The authors found that positive social relationships, social support and social acceptance help shape the development of self-esteem in people over time across ages 4 to 76. The authors also found a significant effect in the reverse direction. While earlier research had yielded inconsistent findings, the meta-analysis supports the classic and contemporary theories of the influence of self-esteem on social connections and the influence of social connections on self-esteem, according to Harris. The findings were the same after accounting for gender and ethnicity.
“The reciprocal link between self-esteem and social relationships implies that the effects of a positive feedback loop accumulate over time and could be substantial as people go through life,” according to Harris.
The authors discuss the idea that positive relationships with parents may cultivate self-esteem in children, which leads to more positive relationships with peers in adolescence, which may further strengthen the self-esteem of emerging adults, and so on into late adulthood. However, the field is still in need of an integrated theory that can explain whether relationships have such a cumulative effect across life, or whether certain relationships become particularly important at certain ages.
When self-esteem or quality of social relationships is low, Harris noted, it can negatively affect the other factor, and set off a downward spiral, making clinical interventions especially important to offset this potentially adverse development.

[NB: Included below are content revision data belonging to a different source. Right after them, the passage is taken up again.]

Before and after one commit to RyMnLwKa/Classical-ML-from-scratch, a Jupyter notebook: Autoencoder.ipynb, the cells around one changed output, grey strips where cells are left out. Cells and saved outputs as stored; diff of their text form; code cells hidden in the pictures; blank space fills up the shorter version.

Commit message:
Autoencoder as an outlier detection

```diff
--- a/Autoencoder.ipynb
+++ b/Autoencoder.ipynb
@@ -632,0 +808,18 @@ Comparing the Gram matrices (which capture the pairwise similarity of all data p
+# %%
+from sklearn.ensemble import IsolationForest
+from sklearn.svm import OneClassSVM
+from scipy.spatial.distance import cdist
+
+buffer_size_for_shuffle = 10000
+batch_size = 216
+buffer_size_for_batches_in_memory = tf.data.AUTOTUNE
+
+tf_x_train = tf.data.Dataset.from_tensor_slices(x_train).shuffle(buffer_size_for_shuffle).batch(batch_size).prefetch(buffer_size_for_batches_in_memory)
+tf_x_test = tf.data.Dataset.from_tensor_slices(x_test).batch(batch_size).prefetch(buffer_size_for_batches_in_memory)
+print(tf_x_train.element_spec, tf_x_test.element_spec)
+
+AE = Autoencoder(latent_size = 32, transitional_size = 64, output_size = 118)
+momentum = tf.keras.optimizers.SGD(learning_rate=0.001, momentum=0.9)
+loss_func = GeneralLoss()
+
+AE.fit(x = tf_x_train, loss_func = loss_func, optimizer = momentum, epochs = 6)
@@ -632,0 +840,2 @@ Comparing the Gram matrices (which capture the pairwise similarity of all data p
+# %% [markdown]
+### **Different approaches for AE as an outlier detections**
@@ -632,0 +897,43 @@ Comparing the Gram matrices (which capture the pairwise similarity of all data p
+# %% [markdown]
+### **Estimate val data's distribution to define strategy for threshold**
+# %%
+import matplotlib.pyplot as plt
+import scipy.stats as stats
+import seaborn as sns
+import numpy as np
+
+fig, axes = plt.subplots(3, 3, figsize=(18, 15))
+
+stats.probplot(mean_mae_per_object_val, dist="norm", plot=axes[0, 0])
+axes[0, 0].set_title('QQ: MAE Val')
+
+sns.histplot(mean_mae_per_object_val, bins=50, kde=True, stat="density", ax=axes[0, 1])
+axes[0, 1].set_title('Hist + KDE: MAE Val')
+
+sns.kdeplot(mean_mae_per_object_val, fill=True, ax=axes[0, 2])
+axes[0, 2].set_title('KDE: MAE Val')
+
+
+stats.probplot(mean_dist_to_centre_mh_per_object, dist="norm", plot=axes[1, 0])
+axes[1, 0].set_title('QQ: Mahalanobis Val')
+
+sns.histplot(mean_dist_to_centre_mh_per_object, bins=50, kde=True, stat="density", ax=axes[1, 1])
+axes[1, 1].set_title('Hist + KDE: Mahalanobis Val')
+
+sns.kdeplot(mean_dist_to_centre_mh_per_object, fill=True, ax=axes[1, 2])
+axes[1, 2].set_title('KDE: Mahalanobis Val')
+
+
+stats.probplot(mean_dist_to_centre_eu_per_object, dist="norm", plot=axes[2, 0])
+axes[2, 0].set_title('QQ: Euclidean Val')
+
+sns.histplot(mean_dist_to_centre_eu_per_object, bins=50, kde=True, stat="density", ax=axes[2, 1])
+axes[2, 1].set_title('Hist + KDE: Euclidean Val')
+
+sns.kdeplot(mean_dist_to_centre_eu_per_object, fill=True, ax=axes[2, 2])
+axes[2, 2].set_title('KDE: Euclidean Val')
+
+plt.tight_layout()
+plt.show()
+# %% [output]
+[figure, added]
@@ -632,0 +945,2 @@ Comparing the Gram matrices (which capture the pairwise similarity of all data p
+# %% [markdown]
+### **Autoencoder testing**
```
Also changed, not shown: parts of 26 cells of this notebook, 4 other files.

“The fact that the effect did not differ significantly among studies with different sample characteristics strengthens confidence in the robustness of our findings,” said Harris. “We found a limited number of longitudinal studies on self-esteem and specific relationships in adulthood as well as studies using measures other than self-report, so our findings only begin to speak to these groups, and we look forward to future work oriented towards filling these gaps.”